I’ve become fairly immune to the banality of Facebook, but once in awhile, a post rubs me the wrong way. One particular post, a few days ago did just that. One female member of a local trading post group uploaded a photo of a spider on a wet car surface. She asked if anyone could identify what kind of spider it is. Right away, I recognized it as a run of the mill barn spider. It was a particularly attractive specimen, too. I replied to the question and mentioned there was nothing to fear. A few minutes later, I put my laptop into “sleep” mode, and went outdoors to enjoy the pleasant afternoon weather.
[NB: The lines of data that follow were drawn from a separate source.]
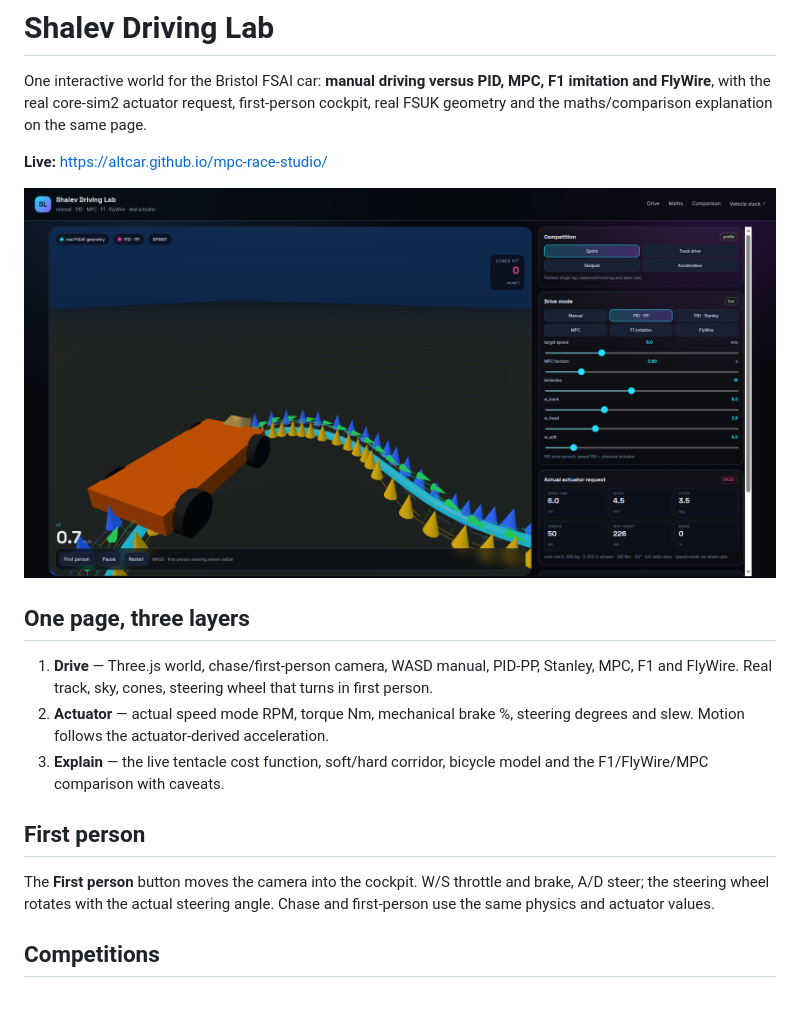
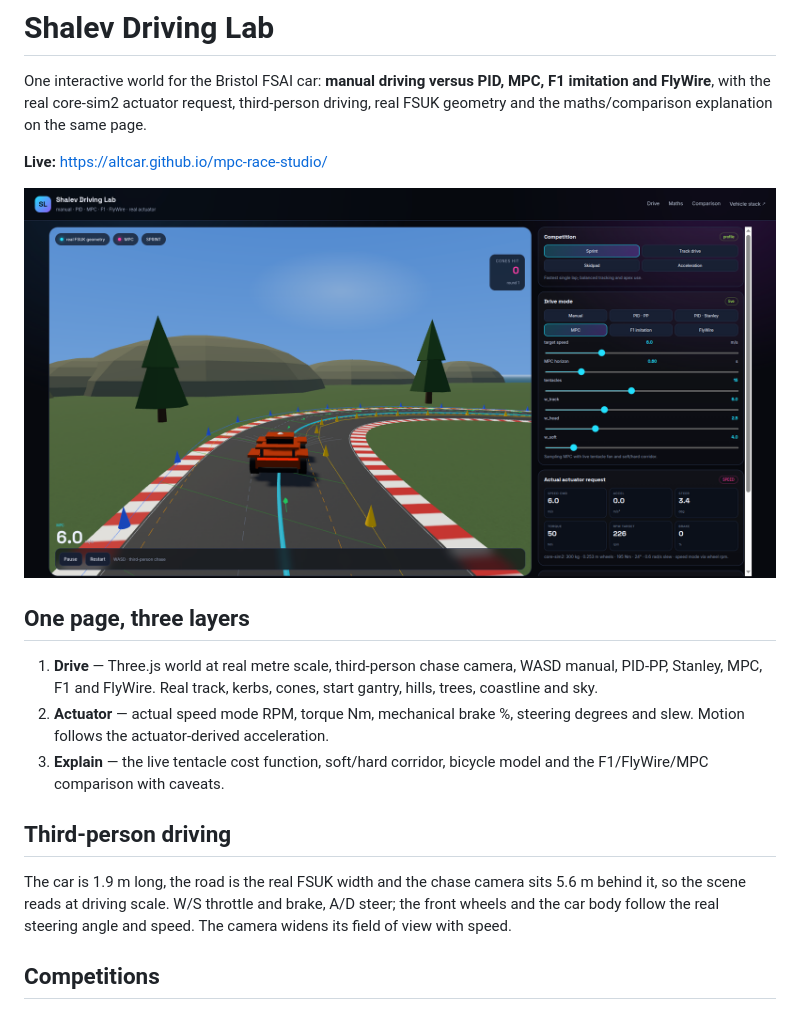
Before and after one commit to altcar/mpc-race-studio, a Markdown page: README.md, the part around one of its changes. Drawn GitHub-style; pictures changed too: screenshot.png.

Commit message:
Document working Foxglove layout; refresh site hero to the real-scale third-person scene

```diff
--- a/README.md
+++ b/README.md
@@ -2,7 +2,7 @@
 
 One interactive world for the Bristol FSAI car: **manual driving versus PID,
 MPC, F1 imitation and FlyWire**, with the real core-sim2 actuator request,
-first-person cockpit, real FSUK geometry and the maths/comparison explanation
+third-person driving, real FSUK geometry and the maths/comparison explanation
 on the same page.
 
 **Live:** https://altcar.github.io/mpc-race-studio/
@@ -11,19 +11,20 @@ on the same page.
 
 ## One page, three layers
 
-1. **Drive** — Three.js world, chase/first-person camera, WASD manual, PID-PP,
-   Stanley, MPC, F1 and FlyWire. Real track, sky, cones, steering wheel that
-   turns in first person.
+1. **Drive** — Three.js world at real metre scale, third-person chase camera,
+   WASD manual, PID-PP, Stanley, MPC, F1 and FlyWire. Real track, kerbs,
+   cones, start gantry, hills, trees, coastline and sky.
 2. **Actuator** — actual speed mode RPM, torque Nm, mechanical brake %,
    steering degrees and slew. Motion follows the actuator-derived acceleration.
 3. **Explain** — the live tentacle cost function, soft/hard corridor, bicycle
    model and the F1/FlyWire/MPC comparison with caveats.
 
-## First person
+## Third-person driving
 
-The **First person** button moves the camera into the cockpit. W/S throttle and
-brake, A/D steer; the steering wheel rotates with the actual steering angle.
-Chase and first-person use the same physics and actuator values.
+The car is 1.9 m long, the road is the real FSUK width and the chase camera sits
+5.6 m behind it, so the scene reads at driving scale. W/S throttle and brake,
+A/D steer; the front wheels and the car body follow the real steering angle and
+speed. The camera widens its field of view with speed.
 
 ## Competitions
 
```
Also changed, not shown: other parts of README.md (+26 -3 lines), foxglove_full_scene.png (added), 3 other files.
An hour later, I came back to my Facebook page and saw that there were a dozen other replies to the spider question. All of them were derrogatory statements, many of the posters expressed extreme fear. The originator of the question wrote that she had smashed the spider with an old sneaker. I was so upset, that I was tempted to post “facepalm”. Thankfully, I didn’t.
The homely little creatures are the target of a disproportionate amount of fear and loathing in society. I actually like spiders and have long advocated in favor of their preservation. I frequently remind my friends that spiders are much more afraid of us than we should be of them. Besides, spiders help control harmful pest insect species.
Spiders have very good reasons to fear us. We tear down their carefully constructed webs. We shriek when we encounter them. We stomp or smash them, sometimes with old sneakers. Meantime, the little arachnids are merely minding their own business. To add insult to injury, many of us misidentify them as insects.
Personally, I think spiders and daddy longlegs are quite interesting and entertaining. The ones I like the most are jumping spiders. I laugh as I watch their jerky movements. I’m amazed how they can leap in any direction on my vertical garage door without falling to the ground. In fact, I think jumpers are really quite cute.
Certainly, there are a few species of spiders that can cause real harm to us. Here in North America we might rarely encounter a black widow. Black widows only bite in self-defense. Their bites rarely result in death. The only considerations being very young children, the elderly, or severely ill people.
Brown recluse spiders have gotten a lot of bad press. First of all, there have been no recorded human deaths from brown recluse spider bites. Additionally, the risk of loss of limbs via a brown recluse bite is next to nil. Also, brown recluse spiders only live in all or part of 14 “bible belt” US states. Here in Nebraska, only the extreme southeast part of the state is home to the little creatures.
So, what’s with all the fuss about spiders? Ask different people, and you get various answers. Some folks think that spiders will attack and kill people because they’re venomous. Some people don’t like spiders because they have more legs than insects. Many people cannot really pinpoint a specific, logical reason for their fear. Most of us might get startled by the surprise of suddenly seeing a spider, but soon relax moments later, when we realize the surprise is only a little bug.
Some experts think that many arachnaphobic people acquire their intense fear through socialization. Perhaps a parent or close acquaintence expressed anguish upon finding a spider.
Oftentimes, parents purposely teach their children to be afraid of spiders. The reaction then was “imprinted” onto the child. Also, our culture demonizes spiders. The critters are often depicted as scary accomplices in horror movies and are found in Halloween scenarios. A few fairy tales and childish songs say that spiders are awful things.
One school of thought says that people sometimes suffer “nature deficit disorder”. That is kids who spend more and more time indoors become detached from the normal, natural world of outdoors. There are many creatures found outside that are not normally found within the home. Spiders are among the small creatures that are then seen as invaders from the outdoors.
Many children are initially fascinated or even indifferent to the various worms, bugs, and spiders found in nature, but acquire a fear of these things as the kids grow older. There is no logical reason for these fears to appear.
One hypothesis states that humans have an inate instinct that triggers arachnaphobia in some people. This view is highly controversial, though. This might be linked to studies that have shown we tend to dislike angular shapes, dark colors, and unpredictable motion. We’d rather have rounded shapes, lighter colors, and animals that seem more like us. The science is still out about human dislike of spiders.
Because I respect and like spiders, I don’t kill them. If one is in an inconvenient place in my house, I practice catch and release. I have a plastic cup and thin cardboard set aside in order to capture insects and spiders. I quickly place the cup over the creature. Then slowly slide the cardboard or paper under the lip of the cup so as to create a “lid”. I slide the cardboard slowly so as to prevent harm to the bug’s legs. Without causing a gap between the cardboard and the cup, pick up the cup. Bring it outdoors and release the creature onto a tree or shrubbery.
In the meantime, I hope more people will lose their fear of spiders and nature. Appreciation and respect for our fellow sentient beings leads to more wholesome, happy life experiences.
The Blue Jay of Happiness likes what Donna Lynn Hope had to say about spiders. “Spiders are anti-social, keep pests under control, and mostly mind their own business, but they somehow summon fear in humans who are far more dangerous, deceitful and have hurt more people. Of the two I’m more suspicious about the latter.”